If shopping is your guilty pleasure, head back into town to the streets around Hernán Cortés and Lealtad for homeware, footwear and clothing stores plus some great delis. But for the best cheese, go to the first floor of the foodmarket where the stalls can vac-pack your purchases for travelling. At the airport, you can stock up on sobaos, chunky breakfast sponges; a baked cheesecake called quesada; and anchovies, the priciest and tastiest of all local delicacies.
Of all the many activities in the city, I find one of the most relaxing is people watching. Take up an outdoor café table in Plaza Pombo to enjoy the schoolkids playing by the bandstand. Switch to Paseo Pereda to see the well-heeled enjoy early evening strolls and and drinks. Head for the Plaza Porticada to catch a summertime concert. And stop by the café by the Botín Centre for urban parklife at its best.
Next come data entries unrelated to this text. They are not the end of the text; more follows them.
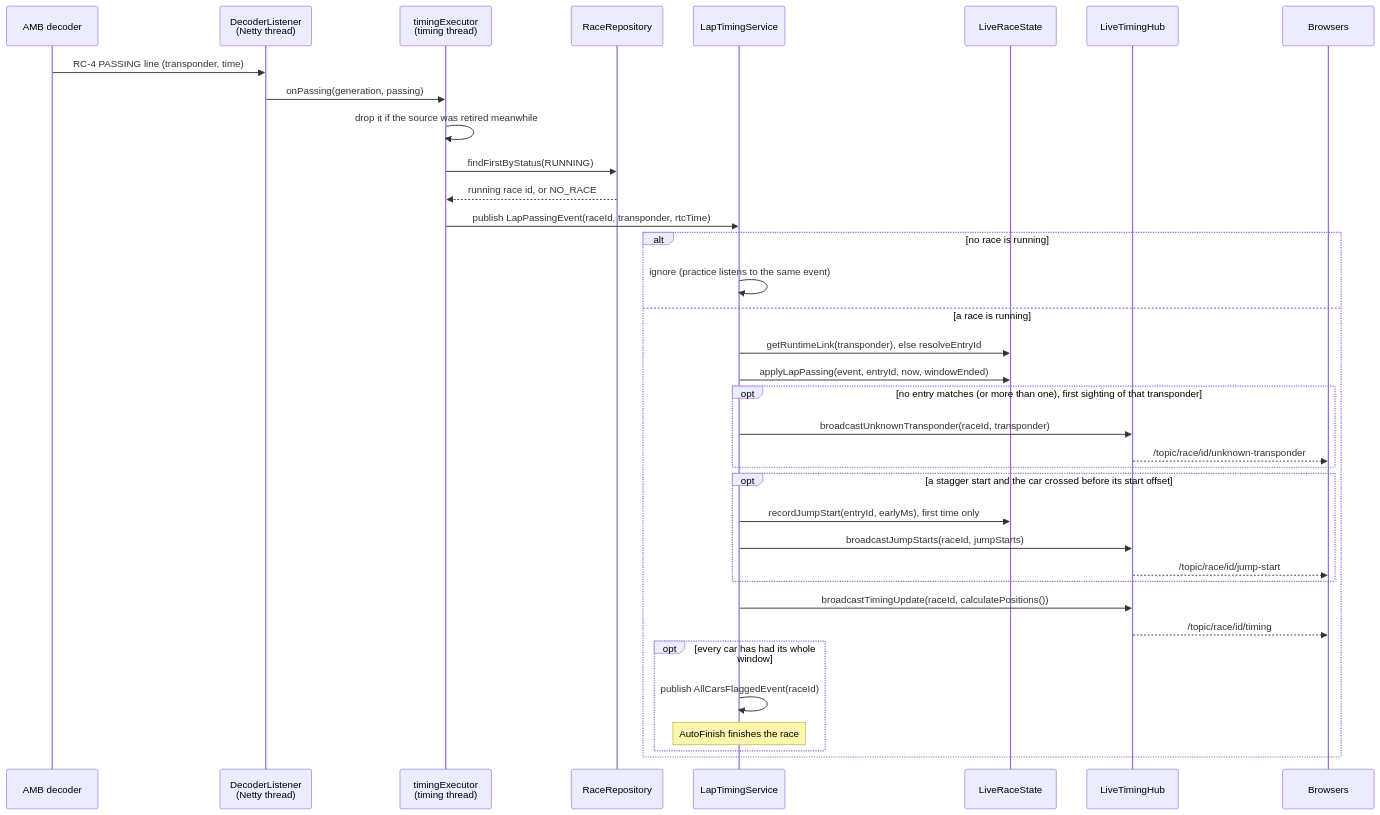
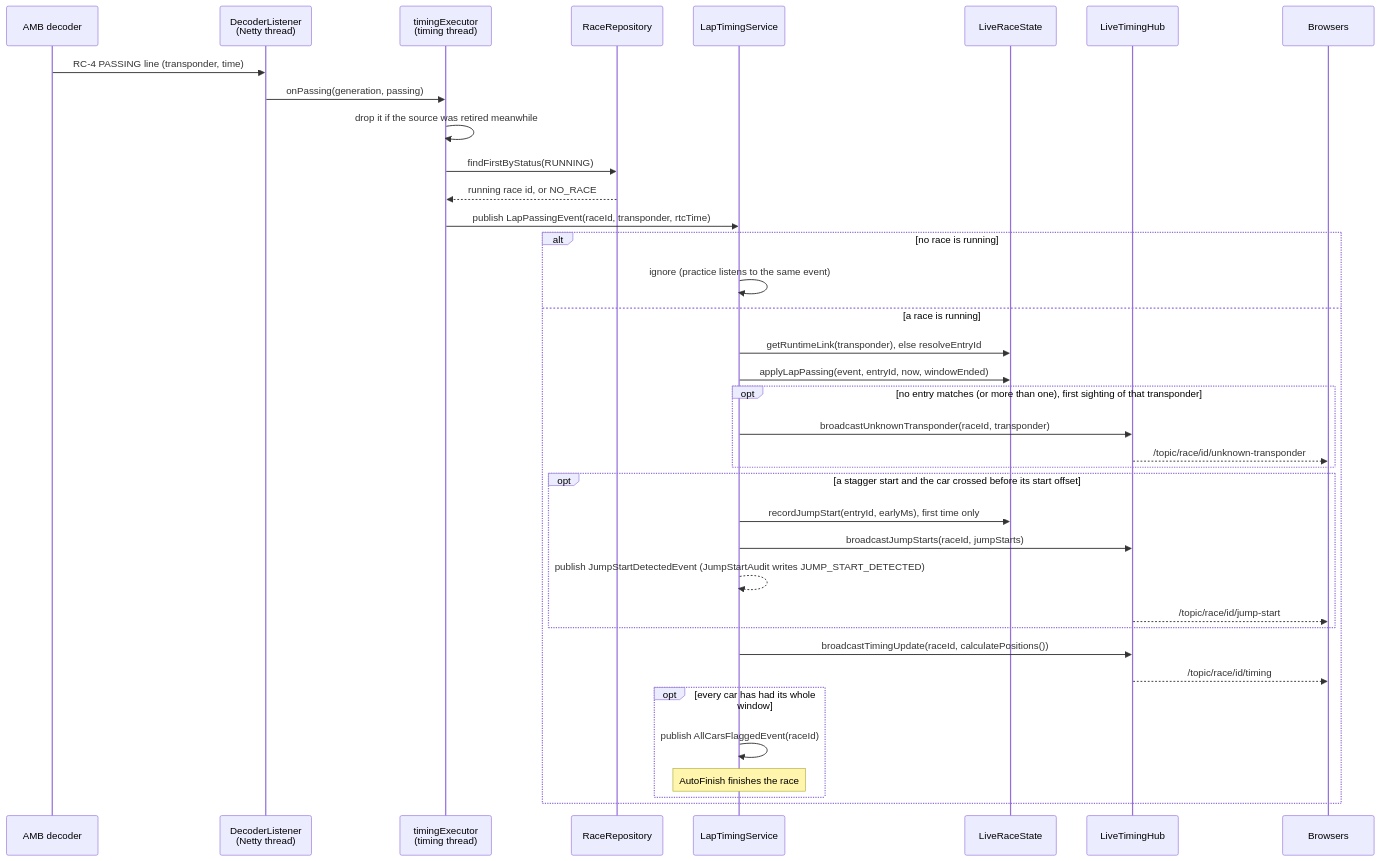
One commit to RCRaceHub/RCTimingControl changed the first of 8 diagrams in docs/developer/sequences.md. Above: the diagram before and after it, drawn with Mermaid. The commit also changed other lines of this file and 14 other files, not shown here.

First line of the commit message:
Audit jump starts and the referee's decisions (#451)

````diff
--- a/docs/developer/sequences.md
+++ b/docs/developer/sequences.md
@@ -18,39 +18,40 @@
 ```mermaid
 sequenceDiagram
     participant Dec as AMB decoder
     participant DL as DecoderListener<br/>(Netty thread)
     participant TE as timingExecutor<br/>(timing thread)
     participant RR as RaceRepository
     participant LTS as LapTimingService
     participant LRS as LiveRaceState
     participant Hub as LiveTimingHub
     participant B as Browsers
 
     Dec->>DL: RC-4 PASSING line (transponder, time)
     DL->>TE: onPassing(generation, passing)
     TE->>TE: drop it if the source was retired meanwhile
     TE->>RR: findFirstByStatus(RUNNING)
     RR-->>TE: running race id, or NO_RACE
     TE->>LTS: publish LapPassingEvent(raceId, transponder, rtcTime)
     alt no race is running
         LTS->>LTS: ignore (practice listens to the same event)
     else a race is running
         LTS->>LRS: getRuntimeLink(transponder), else resolveEntryId
         LTS->>LRS: applyLapPassing(event, entryId, now, windowEnded)
         opt no entry matches (or more than one), first sighting of that transponder
             LTS->>Hub: broadcastUnknownTransponder(raceId, transponder)
             Hub-->>B: /topic/race/id/unknown-transponder
         end
         opt a stagger start and the car crossed before its start offset
             LTS->>LRS: recordJumpStart(entryId, earlyMs), first time only
             LTS->>Hub: broadcastJumpStarts(raceId, jumpStarts)
+            LTS-->>LTS: publish JumpStartDetectedEvent (JumpStartAudit writes JUMP_START_DETECTED)
             Hub-->>B: /topic/race/id/jump-start
         end
         LTS->>Hub: broadcastTimingUpdate(raceId, calculatePositions())
         Hub-->>B: /topic/race/id/timing
         opt every car has had its whole window
             LTS->>LTS: publish AllCarsFlaggedEvent(raceId)
             Note over LTS: AutoFinish finishes the race
         end
     end
 ```
````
Coming back to the city and want a new perspective? Take a sightseeing bus. Cycle a blue citybike along the waterfront. Join on a boat tour at the Palacete del Embarcadero or Gamazo. And my favourite – hop on the funicular for the best views of all, and for free! Santander will seduce you, as it has seduced me.
Pamela Cahill lives with her husband and childfr in Santander and in addition to working as a copywriter for the cultural and travel sector also blogs about her adopted city at PamelaCahill.com.